Lost and Found Congratulations to MHQ on yet another terrific issue with your Spring 2018 edition. Excellent! One article that stood out to me from a point of personal interest was Marc G. DeSantis’s “This Frightful Catastrophe.” DeSantis did an excellent job of recounting in only seven magazine pages the Battle of the Teutoburg Forest in northern Germany in ad 9—a clash that, as the author points out, has had tremendous long-term historical implications. Yet for centuries the exact location of the battle site had become “lost” to history, a fact emphasized by the photo of the massive Hermannsdenkmal (Hermann Monument), erected in 1875 as a symbol of rising German nationalism on top of a hill near Detmold, Germany. In fact, archaeological excavations, beginning with an amateur archaeologist’s serendipitous discovery in…

9 min.
the code maker

In the development of the laws of war in the 19th century, the author of the most influential American document on the subject was Francis Lieber, a Prussian academic who had emigrated to the United States in 1827, changing his name from Franz to Francis on his arrival. In many respects, however, Lieber fully embodied the American character of the time, particularly as the country split apart in the Civil War. An ardent Unionist, he had spent nearly 20 years as a professor of history and political economics at South Carolina College (now the University of South Carolina) and thus understood Southern institutions and perspectives well enough to know why he vehemently disagreed with them. His personal life also reflected the great American tragedy of that war—his eldest son was…
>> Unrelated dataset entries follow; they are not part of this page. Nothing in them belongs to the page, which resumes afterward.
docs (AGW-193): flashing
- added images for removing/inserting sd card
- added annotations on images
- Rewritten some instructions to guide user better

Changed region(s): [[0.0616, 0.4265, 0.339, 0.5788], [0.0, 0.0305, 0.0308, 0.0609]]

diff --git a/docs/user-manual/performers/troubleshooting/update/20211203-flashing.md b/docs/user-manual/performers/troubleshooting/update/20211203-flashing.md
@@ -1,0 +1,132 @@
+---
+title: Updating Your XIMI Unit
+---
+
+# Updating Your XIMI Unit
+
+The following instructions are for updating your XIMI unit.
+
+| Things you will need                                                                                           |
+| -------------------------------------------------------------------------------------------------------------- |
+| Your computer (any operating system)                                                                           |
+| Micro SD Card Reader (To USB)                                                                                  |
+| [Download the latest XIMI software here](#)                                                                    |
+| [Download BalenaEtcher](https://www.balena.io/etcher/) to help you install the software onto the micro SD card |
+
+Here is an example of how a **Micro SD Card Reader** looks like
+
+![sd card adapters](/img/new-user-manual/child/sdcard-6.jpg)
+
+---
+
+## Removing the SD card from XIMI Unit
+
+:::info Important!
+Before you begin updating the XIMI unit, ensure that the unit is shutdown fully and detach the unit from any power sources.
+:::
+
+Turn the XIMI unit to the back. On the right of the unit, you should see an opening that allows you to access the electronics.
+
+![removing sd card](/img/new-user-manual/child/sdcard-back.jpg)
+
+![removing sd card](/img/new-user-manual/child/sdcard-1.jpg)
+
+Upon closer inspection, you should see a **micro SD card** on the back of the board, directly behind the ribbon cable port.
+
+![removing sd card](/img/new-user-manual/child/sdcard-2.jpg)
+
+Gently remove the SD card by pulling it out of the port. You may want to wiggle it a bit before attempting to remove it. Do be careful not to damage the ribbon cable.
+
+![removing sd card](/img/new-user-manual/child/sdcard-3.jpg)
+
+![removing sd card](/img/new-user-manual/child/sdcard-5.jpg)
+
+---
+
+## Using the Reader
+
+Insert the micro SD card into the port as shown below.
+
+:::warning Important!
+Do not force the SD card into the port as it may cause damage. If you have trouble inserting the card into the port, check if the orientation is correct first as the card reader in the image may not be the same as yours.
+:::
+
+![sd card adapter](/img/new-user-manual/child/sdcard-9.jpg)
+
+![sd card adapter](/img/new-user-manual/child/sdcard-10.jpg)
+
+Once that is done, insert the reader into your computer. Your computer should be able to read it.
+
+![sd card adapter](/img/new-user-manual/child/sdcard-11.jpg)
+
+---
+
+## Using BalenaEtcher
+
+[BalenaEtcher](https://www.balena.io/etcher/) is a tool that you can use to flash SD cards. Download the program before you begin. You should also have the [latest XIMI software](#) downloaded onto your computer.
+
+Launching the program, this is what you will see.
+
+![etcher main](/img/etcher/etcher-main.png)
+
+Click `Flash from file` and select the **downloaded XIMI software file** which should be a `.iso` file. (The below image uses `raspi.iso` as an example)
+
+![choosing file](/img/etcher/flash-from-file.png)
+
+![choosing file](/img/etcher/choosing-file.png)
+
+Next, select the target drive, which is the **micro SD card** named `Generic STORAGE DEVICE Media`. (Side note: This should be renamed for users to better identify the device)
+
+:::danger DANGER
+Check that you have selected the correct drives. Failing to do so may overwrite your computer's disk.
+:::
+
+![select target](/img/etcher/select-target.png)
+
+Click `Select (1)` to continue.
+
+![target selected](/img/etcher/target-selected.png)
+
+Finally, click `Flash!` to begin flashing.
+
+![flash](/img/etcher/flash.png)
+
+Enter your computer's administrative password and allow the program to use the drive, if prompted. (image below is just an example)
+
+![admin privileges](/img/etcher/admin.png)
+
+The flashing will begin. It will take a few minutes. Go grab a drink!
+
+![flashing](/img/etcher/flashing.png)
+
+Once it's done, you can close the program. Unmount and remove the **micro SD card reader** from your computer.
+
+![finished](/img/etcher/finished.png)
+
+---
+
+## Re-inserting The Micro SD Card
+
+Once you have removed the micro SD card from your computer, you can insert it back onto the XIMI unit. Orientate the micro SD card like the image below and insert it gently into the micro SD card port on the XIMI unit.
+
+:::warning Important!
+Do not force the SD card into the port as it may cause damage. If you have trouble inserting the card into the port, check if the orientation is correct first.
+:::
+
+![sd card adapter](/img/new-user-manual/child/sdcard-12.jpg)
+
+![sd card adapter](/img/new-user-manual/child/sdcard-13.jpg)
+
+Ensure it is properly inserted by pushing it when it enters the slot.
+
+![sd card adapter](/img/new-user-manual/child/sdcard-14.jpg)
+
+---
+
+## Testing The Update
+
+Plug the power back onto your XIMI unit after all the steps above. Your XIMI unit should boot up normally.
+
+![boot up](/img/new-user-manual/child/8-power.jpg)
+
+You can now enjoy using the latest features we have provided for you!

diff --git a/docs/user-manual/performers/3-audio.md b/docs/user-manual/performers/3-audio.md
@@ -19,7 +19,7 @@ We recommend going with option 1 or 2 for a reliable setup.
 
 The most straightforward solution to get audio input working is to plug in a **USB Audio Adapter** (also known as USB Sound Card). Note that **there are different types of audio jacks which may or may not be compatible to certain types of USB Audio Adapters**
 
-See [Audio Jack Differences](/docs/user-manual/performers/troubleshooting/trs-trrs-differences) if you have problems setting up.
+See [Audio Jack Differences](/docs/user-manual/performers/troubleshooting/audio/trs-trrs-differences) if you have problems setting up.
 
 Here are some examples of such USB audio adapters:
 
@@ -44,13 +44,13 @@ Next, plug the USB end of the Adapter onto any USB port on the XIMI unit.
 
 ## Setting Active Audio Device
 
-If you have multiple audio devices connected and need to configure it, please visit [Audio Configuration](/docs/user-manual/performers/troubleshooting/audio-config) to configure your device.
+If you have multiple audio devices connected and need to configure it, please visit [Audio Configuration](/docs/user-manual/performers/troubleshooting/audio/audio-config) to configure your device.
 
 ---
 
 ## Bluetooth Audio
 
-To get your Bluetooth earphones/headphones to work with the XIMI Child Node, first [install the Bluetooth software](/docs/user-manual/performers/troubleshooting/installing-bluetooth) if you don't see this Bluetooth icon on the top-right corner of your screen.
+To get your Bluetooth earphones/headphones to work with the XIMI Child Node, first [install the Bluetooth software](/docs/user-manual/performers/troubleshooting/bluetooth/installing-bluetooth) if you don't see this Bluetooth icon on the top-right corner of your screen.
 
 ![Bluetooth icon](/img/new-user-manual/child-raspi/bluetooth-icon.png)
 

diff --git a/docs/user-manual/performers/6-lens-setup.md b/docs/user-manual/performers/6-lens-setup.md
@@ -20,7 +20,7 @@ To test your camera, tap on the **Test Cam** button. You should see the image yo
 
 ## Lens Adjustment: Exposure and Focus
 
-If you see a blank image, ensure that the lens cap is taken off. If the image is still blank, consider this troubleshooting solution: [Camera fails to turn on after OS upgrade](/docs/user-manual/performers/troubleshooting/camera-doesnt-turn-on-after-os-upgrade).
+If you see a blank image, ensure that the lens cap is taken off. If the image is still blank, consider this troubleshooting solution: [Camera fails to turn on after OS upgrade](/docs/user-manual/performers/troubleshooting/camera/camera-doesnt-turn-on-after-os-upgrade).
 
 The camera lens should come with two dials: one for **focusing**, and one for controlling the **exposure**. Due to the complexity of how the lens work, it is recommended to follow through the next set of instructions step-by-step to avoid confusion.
1 min.
greetings from america

Ernest Dudley Chase (1878–1966) was one of the 20th century’s most gifted and prolific pictorial map artists. Starting out as a commercial artist, he established his own greeting card company in 1910 and then, in 1920, sold it—and his services—to a larger competitor. At age 49 Chase began drawing “decorative novelty maps” that he self–published and sold from his home in Winchester, Massachusetts. Over the next three decades he produced some 50 such pictorial maps, including this widely admired World War II classic—a masterpiece of cartographic design that shows scores of American warplanes converging on “Japan, the Target” from all directions. It showcases all of Chase’s trademarks: elaborate compass roses, richly decorated borders (here incorporating the Rising Sun motif), a multitude of labels and legends, and tiny but highly intricate…

8 min.
great pretenders

Out on a Limb Douglas Stringfellow, an infantryman in the U.S. Army Air Forces who enlisted in 1942, took shrapnel to the spine during his first two weeks of overseas deployment in December 1945 and, in January, was on his way home to Utah—an abbreviated battlefield career that gave the private a Purple Heart medal and a cane to help him walk. But by 1952, when Stringfellow announced his candidacy for a seat in the U.S. House of Representatives, he had recast his fortnight of mine-clearing detail in France to include an impressive list of battlefield heroics, including the top-secret capture of a fabled Nazi nuclear physicist from behind enemy lines and his subsequent escape from the Bergen-Belsen concentration camp, where the torture he endured left him a paraplegic. Utah voters…